A little bit of Irish Folklore on these cold and windy March days…
“Days of the Brindle Cow”, in Irish “Laethantha na Bó Riabhaí”
In our Irish Calendar, The Days of the Brindle Cow or The Old Cows Days are the final days in the month of March and the first three days in April.
This expression comes from an old folktale, demonstrating the unpredictability of the weather at this time of year here in Ireland. . .
The folktale is as follows:
As the month of March drew to its end, an old brindled cow boasted to the rest of the herd that even this harshest of months could not kill her. The month of March, overhearing the boastful heifer, took umbrage with her and so decided to teach her a lesson. . .

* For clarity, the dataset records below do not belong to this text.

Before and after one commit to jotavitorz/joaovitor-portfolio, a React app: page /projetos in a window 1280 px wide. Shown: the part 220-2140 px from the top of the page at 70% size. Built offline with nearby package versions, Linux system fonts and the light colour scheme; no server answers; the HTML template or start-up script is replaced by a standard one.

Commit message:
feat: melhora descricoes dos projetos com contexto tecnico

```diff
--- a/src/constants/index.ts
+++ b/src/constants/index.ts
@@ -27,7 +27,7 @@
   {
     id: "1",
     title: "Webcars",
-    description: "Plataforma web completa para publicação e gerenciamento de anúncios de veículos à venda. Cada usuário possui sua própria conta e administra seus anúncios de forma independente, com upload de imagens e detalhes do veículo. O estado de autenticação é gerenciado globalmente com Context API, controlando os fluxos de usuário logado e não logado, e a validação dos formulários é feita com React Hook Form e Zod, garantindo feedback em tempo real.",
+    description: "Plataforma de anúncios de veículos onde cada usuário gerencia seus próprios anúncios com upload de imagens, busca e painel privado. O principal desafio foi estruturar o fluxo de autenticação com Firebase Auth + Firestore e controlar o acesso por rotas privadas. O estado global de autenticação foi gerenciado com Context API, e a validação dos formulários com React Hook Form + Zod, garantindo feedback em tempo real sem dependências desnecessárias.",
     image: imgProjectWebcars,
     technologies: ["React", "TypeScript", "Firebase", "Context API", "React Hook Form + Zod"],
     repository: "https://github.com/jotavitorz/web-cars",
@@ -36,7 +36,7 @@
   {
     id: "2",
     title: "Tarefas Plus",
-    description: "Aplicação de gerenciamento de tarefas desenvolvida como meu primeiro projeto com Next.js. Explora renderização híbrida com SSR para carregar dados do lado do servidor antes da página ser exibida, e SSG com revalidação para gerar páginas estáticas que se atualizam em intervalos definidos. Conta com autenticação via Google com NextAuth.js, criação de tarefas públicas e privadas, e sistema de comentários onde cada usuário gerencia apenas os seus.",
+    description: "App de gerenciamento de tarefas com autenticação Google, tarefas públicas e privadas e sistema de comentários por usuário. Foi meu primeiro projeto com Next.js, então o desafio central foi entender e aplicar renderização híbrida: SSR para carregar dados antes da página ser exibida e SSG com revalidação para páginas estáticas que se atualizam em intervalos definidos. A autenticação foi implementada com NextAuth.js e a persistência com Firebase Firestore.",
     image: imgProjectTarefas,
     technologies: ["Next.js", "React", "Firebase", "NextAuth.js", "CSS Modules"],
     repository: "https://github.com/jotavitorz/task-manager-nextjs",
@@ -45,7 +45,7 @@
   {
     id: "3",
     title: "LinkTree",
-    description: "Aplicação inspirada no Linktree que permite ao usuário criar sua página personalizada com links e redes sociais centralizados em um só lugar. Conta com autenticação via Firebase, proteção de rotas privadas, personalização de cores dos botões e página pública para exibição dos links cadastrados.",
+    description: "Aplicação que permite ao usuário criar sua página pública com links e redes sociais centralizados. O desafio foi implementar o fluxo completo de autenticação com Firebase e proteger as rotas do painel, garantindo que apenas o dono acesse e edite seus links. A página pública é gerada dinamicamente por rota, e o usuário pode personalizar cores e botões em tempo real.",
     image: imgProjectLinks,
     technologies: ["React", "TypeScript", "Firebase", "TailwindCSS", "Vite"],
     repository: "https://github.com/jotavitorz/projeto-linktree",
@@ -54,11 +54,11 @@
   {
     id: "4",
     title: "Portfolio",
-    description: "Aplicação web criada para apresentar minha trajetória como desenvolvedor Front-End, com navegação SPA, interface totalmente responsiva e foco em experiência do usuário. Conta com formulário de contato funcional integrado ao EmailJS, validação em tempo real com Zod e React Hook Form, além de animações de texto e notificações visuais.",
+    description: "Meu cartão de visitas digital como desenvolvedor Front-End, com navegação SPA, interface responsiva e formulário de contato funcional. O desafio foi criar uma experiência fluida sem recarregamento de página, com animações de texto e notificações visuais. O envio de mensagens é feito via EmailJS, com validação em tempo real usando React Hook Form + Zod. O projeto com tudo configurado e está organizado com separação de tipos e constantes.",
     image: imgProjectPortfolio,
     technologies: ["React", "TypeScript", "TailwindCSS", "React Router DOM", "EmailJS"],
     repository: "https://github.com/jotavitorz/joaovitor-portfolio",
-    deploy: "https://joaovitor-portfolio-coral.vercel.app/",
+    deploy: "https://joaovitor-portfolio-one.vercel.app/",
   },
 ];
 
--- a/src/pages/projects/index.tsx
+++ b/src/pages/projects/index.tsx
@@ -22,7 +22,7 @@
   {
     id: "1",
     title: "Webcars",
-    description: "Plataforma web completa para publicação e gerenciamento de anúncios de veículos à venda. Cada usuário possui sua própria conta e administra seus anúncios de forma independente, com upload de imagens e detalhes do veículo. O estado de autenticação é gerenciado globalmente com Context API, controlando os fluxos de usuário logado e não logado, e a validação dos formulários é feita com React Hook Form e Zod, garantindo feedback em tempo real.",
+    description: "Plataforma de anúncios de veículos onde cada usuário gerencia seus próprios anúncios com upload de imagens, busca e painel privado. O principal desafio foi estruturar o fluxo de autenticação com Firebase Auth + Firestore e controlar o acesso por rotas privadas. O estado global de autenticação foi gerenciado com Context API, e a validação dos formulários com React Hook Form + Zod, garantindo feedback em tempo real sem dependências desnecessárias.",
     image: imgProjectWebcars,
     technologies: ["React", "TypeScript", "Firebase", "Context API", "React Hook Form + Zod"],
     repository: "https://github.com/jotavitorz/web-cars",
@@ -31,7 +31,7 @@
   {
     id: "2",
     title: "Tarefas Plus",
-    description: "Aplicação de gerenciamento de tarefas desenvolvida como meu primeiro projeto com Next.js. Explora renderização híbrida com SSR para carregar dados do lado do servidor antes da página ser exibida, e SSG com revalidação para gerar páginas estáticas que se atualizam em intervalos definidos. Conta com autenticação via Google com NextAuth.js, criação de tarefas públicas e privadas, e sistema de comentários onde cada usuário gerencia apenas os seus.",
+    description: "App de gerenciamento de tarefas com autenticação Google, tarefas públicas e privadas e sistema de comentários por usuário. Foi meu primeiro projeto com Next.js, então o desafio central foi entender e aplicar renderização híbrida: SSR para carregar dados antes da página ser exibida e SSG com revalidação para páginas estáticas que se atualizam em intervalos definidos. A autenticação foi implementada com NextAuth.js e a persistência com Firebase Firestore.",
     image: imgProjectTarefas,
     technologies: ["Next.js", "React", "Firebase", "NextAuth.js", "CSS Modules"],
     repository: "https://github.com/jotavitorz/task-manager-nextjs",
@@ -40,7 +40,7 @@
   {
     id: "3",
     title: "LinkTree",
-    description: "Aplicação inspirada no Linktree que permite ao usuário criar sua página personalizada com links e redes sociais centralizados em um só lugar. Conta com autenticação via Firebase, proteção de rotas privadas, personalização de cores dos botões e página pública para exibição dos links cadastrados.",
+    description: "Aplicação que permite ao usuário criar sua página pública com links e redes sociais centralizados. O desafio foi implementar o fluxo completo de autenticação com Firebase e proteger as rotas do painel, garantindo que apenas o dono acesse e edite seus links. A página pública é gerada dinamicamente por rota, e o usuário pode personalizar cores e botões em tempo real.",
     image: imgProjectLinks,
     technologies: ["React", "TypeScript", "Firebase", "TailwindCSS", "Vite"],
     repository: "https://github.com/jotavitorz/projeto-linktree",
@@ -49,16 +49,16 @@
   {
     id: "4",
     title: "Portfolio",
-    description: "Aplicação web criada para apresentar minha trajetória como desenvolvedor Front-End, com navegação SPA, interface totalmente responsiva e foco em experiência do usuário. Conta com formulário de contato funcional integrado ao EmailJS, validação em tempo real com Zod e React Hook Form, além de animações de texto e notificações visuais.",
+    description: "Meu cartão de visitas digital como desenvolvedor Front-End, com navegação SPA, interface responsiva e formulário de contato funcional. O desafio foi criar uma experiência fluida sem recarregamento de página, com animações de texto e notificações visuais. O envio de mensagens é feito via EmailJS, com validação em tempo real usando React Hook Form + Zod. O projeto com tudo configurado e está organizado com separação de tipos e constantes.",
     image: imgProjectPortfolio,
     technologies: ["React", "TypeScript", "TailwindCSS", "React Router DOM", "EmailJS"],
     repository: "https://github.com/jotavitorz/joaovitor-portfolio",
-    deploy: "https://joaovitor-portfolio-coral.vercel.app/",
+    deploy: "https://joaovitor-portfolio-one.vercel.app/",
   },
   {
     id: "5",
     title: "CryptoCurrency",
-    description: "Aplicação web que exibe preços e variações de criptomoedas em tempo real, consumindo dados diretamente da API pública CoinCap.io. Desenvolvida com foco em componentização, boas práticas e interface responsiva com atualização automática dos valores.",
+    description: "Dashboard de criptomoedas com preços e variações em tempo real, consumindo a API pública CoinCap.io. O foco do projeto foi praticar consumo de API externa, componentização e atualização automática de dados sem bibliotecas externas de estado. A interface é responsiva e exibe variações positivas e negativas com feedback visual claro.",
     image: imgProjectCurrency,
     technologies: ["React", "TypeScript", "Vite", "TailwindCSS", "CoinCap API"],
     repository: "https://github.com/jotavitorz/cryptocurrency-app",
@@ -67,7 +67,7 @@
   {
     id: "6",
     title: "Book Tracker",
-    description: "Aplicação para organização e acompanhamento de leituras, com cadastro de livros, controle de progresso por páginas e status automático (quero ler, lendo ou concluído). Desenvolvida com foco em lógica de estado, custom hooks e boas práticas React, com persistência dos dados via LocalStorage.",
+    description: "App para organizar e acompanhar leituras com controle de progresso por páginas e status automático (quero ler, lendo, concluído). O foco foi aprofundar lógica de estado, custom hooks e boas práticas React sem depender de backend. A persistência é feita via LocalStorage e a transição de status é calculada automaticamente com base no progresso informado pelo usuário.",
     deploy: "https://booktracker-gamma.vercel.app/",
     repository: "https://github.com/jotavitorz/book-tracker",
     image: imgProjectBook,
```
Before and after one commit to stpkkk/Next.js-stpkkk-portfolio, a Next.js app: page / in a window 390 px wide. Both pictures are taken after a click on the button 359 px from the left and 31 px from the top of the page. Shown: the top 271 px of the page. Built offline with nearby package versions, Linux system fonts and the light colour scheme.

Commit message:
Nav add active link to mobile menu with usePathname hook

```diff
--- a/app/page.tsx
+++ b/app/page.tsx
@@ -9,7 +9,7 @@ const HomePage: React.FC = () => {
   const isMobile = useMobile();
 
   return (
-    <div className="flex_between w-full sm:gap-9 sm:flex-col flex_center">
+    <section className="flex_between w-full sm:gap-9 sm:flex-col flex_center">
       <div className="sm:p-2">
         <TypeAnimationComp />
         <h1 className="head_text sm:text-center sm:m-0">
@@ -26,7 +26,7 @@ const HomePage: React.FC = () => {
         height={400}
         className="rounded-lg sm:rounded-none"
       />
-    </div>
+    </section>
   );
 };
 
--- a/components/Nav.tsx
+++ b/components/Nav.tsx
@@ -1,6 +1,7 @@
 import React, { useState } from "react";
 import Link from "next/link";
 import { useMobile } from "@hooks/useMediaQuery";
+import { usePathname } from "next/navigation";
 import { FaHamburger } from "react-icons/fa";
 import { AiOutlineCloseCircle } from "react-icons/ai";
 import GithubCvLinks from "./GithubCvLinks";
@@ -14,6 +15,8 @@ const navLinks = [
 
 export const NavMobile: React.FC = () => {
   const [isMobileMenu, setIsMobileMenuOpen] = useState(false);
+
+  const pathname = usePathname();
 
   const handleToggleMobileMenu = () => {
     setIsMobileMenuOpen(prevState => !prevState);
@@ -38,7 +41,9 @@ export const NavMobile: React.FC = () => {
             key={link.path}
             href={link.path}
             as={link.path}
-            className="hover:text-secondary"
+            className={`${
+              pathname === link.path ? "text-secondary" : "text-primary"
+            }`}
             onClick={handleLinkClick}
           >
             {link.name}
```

So, March ‘borrowed’ three days from the month of April and made each of them bitterly cold, sending howling westerly winds and heavy rains. The result was the demise of this poor and unfortunate Brindled Cow !
The Brindled Cow (Bó Riabhach) was once a common native breed here in Ireland but now are dwindling out.
From the Irish Rare Breeds Association:
“The word “riabhach” is given in O Donaill’s dictionary as “streaked”, striped, brindled and the spelling has remained unchanged back to Old Irish. The pronunciation in English is “on vo ree-av-och”. Riabhach also has wider meanings as in speckled grey, dull, drab, e.g. “ La riabhach” – a dull day.
Unfortunately, the numbers of Bó Riabhach Cattle remaining in Ireland are estimated to be as little as 60-70 and are spread amongst ten devoted breeders throughout the country.”
Image Credit: https://www.irbs.ie/b-riabhach